Nightmares are dreams that cause intense fear. These dreams are often complex and fairly long. During the dream, the sleeper usually encounters or experiences a threat to their life or safety. Nightmares are also reported that do not involve physical danger.During the course of a nightmare the sleeper may moan, talk, or move slightly, although these signs do not always appear. The person wakes from the nightmare with a profound sense of fear. Waking is complete, and usually accompanied by increased heart rate, sweating, and other symptoms of anxiety or fear. Once fully awake, the person usually has a good recall of the dream and what was so frightening about it.
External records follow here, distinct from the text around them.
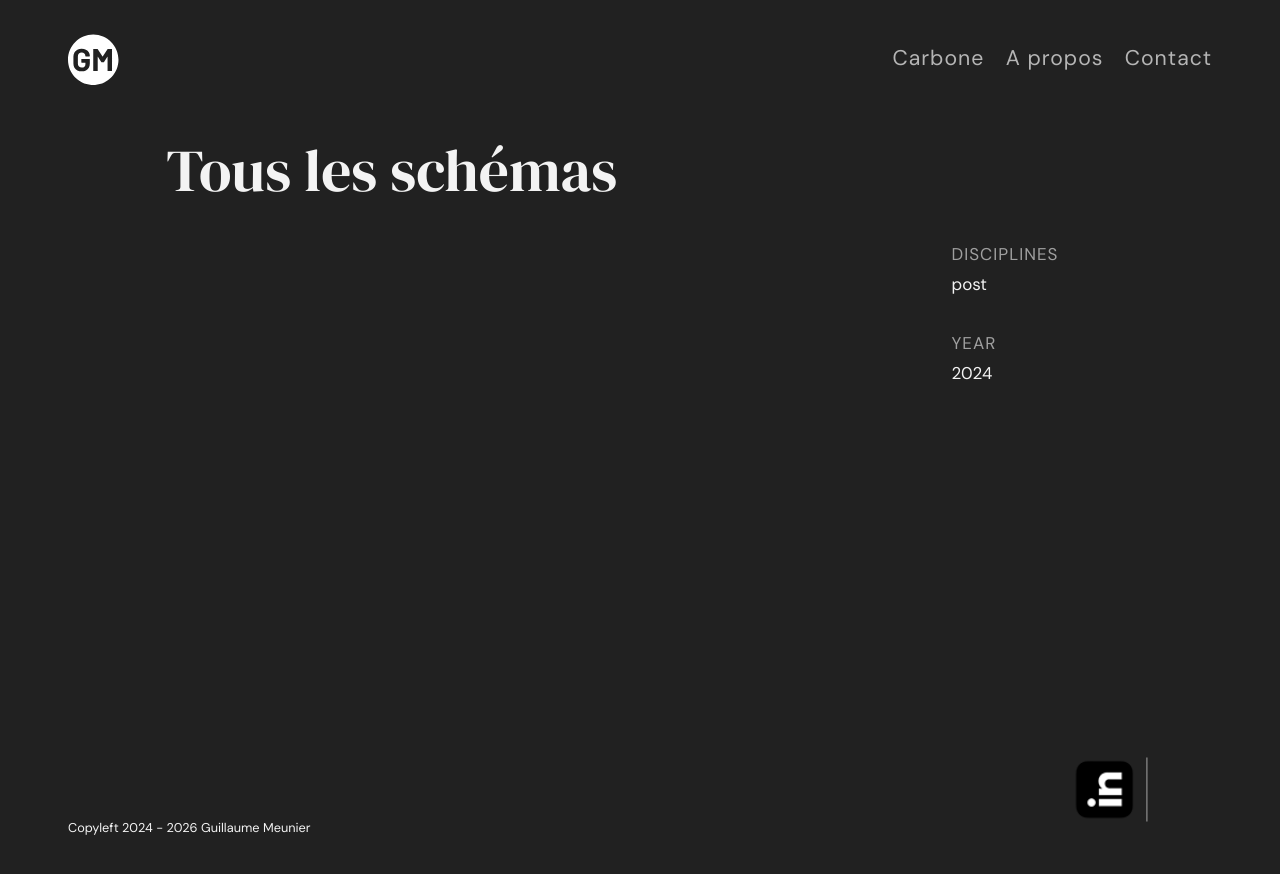
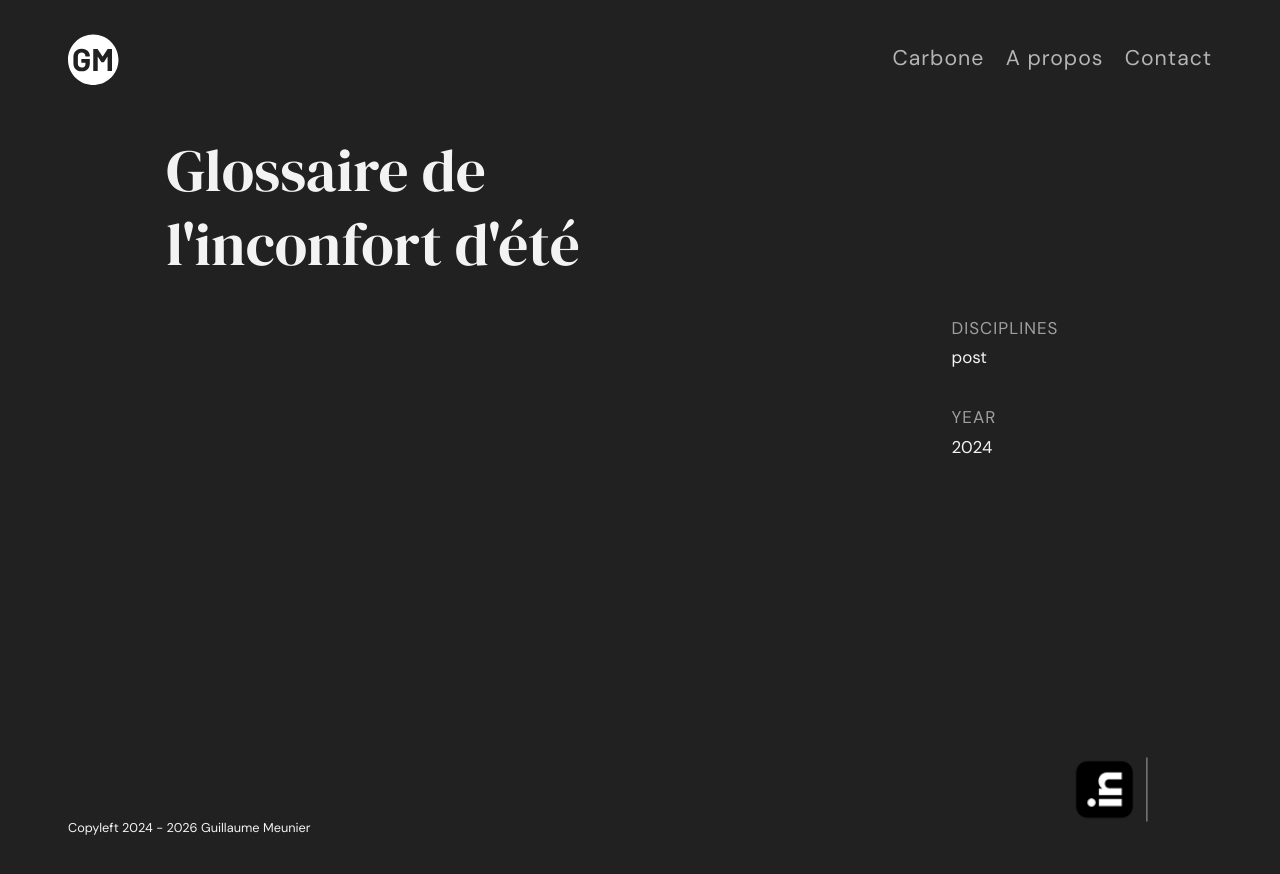
Before and after one commit to Alliages/guillaume_meunier, a Jekyll site: the page built from _projects/les_schemas.md, in a window 1280 px wide. Shown: the top 874 px of the page. Built offline with Jekyll 4.4.1, drawn with Linux system fonts in a browser that asks for light colours; nearby versions of some CDN libraries; part of the change alters nothing that is shown.

Commit message:
glossaire à la place

```diff
--- a/_projects/les_schemas.md
+++ b/_projects/les_schemas.md
@@ -1,8 +1,8 @@
 ---
 date: 2024-01-05
 published: true
-title: "Tous les schémas"
-description: "Tous les schémas, ceux que je crée ou ceux qui m'intéressent téléchargeable"
+title: "Glossaire de l'inconfort d'été"
+description: "Le glossaire des mots, acronymes et unités souvent utilisés dans le monde du bâtiment autour de la question de l’inconfort d’été"
 categories: liste, post
 disciplines: post
 media: Website
@@ -10,8 +10,8 @@ ownership: GM
 client: GM
 time_period: 2024
 thumbnail: "/projects/les_schemas/les_schemas.jpg"
-url : "https://public.joomeo.com/users/alliages/albums"
-lien : "https://public.joomeo.com/users/alliages/albums"
+url : "https://guillaume-meunier.notion.site/2446562e29cd80a99195f07beeade7c3?v=2446562e29cd8149af13000cd27719b1"
+lien : "https://guillaume-meunier.notion.site/2446562e29cd80a99195f07beeade7c3?v=2446562e29cd8149af13000cd27719b1"
 
 
 
```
Diagnosis and medication can only be given to patients that report the recurring nightmares to a psychiatrist or other physician. Medications like prazosin are sometimes used to treat nightmares in people with PTSD. Therapy usually helps to deal with the frightening themes of the nightmares and alleviate the recurrence of the dreams. The persistent nightmares will usually improve as the patient gets older. Treatments are generally very successful.Pediatricians estimate that 20-30% of children have difficulties with sleep that are serious enough to disturb their families. Although sleepwalking and night terror disorder occur more frequently in children than in adults.